WHAT YOU SHOULD DO
Work out how many lines of this material hold the word "Markdown". Write only that number.

DATASET EXTRACT
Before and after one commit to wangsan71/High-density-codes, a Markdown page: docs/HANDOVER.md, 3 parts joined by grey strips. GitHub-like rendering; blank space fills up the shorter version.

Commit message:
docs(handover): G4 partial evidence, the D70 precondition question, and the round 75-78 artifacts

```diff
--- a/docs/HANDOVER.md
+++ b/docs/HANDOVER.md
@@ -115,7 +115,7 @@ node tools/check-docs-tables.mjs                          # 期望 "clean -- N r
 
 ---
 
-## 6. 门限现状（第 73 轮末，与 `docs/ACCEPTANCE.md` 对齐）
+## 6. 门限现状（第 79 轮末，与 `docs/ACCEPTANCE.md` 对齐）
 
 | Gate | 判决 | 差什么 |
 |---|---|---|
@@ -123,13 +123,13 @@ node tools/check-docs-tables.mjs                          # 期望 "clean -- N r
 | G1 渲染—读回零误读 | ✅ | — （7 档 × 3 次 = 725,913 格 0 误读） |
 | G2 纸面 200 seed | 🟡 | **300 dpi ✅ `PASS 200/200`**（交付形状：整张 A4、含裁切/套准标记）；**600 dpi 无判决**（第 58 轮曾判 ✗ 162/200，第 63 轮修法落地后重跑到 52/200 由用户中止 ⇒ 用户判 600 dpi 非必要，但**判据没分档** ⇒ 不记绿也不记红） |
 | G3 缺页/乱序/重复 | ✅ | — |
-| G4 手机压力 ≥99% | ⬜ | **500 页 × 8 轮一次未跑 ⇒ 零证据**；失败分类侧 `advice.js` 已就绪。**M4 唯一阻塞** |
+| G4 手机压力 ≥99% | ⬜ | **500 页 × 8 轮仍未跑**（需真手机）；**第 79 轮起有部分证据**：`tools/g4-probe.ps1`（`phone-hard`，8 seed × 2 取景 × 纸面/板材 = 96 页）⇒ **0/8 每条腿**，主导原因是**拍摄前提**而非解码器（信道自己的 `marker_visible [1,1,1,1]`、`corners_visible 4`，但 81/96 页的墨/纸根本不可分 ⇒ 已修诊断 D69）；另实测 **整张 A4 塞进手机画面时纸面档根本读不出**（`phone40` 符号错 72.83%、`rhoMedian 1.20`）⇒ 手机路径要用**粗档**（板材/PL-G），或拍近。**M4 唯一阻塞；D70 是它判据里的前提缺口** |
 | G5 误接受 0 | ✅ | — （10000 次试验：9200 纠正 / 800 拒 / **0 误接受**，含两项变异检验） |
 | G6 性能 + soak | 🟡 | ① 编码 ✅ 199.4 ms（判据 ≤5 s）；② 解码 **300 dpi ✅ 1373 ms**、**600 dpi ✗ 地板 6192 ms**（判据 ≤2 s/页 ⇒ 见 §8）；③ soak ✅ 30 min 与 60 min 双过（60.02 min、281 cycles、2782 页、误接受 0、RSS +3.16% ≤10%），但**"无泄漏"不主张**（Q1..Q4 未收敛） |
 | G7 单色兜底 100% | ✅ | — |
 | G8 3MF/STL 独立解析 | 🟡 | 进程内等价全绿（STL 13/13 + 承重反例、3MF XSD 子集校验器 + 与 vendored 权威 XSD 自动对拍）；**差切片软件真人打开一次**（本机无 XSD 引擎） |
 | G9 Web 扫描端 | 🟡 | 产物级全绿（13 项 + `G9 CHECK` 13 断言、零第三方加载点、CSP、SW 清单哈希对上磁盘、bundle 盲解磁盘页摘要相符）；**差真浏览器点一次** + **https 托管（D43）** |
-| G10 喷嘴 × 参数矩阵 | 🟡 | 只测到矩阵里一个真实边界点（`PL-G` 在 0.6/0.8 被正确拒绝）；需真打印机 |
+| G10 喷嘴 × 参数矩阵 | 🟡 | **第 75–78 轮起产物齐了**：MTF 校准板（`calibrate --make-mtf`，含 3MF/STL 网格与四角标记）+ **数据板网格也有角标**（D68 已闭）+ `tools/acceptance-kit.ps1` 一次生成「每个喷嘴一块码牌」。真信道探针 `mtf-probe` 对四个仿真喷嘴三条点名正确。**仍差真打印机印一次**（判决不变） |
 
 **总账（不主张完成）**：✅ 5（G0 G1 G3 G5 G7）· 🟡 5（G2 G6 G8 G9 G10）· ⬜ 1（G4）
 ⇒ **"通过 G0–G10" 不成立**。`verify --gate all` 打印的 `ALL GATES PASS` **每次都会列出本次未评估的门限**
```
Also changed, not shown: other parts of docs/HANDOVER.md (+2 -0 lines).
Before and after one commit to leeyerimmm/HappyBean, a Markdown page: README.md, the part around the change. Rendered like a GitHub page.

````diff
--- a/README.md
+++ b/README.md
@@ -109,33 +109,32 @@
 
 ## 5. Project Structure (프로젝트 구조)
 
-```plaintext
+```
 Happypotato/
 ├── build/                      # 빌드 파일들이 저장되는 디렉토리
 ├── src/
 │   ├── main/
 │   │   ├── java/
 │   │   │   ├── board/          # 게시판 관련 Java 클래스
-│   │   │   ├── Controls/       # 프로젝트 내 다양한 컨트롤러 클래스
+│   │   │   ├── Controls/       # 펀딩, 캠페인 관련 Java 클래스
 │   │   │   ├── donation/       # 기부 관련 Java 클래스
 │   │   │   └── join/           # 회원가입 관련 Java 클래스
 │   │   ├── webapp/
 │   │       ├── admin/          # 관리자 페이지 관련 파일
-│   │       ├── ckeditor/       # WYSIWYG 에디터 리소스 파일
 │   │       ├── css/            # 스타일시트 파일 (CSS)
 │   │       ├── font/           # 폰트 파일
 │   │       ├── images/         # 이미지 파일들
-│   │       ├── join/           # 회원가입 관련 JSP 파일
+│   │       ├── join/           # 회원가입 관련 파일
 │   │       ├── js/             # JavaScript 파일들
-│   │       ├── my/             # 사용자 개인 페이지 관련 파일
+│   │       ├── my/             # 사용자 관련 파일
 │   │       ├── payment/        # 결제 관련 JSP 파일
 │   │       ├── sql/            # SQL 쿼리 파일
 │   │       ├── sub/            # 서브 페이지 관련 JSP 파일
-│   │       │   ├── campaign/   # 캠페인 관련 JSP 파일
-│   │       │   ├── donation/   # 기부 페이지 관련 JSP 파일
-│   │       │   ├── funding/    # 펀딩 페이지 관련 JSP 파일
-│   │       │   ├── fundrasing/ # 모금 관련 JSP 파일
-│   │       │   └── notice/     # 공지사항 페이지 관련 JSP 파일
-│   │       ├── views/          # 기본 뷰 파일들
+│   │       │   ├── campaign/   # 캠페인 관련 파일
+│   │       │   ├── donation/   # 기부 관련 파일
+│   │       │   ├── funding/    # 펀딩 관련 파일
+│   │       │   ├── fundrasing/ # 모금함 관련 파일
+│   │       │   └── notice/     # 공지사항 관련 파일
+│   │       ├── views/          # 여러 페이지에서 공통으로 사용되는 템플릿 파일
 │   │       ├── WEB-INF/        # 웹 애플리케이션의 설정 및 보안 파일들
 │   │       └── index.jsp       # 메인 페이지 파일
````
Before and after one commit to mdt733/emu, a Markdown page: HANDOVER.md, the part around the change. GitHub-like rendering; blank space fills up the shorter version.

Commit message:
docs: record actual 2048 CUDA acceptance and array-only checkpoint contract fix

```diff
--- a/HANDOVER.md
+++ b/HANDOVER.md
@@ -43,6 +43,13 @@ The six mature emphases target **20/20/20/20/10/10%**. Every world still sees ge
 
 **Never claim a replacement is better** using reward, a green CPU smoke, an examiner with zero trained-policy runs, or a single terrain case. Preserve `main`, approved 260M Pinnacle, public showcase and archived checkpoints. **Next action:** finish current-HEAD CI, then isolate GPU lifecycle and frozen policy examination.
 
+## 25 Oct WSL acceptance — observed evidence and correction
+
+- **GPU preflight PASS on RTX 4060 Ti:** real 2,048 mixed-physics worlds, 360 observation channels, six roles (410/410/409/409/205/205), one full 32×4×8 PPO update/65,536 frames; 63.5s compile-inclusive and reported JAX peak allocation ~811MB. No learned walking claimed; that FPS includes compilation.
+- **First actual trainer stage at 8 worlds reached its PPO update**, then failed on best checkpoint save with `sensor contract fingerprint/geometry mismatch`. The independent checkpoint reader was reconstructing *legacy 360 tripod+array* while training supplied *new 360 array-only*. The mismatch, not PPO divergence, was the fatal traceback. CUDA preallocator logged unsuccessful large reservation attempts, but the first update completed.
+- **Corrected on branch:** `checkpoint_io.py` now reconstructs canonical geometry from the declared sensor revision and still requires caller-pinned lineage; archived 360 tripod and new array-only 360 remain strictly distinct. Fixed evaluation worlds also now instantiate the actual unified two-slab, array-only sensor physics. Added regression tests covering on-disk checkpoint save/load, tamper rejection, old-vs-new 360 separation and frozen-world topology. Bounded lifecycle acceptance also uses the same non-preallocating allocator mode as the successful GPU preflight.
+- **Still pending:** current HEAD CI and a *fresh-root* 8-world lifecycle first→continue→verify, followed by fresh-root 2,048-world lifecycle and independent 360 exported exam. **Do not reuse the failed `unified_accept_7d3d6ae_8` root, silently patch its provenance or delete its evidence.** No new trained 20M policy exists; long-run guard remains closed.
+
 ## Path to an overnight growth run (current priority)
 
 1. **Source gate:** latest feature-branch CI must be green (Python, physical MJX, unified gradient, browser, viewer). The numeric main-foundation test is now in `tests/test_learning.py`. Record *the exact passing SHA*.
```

RESPONSE BOX
3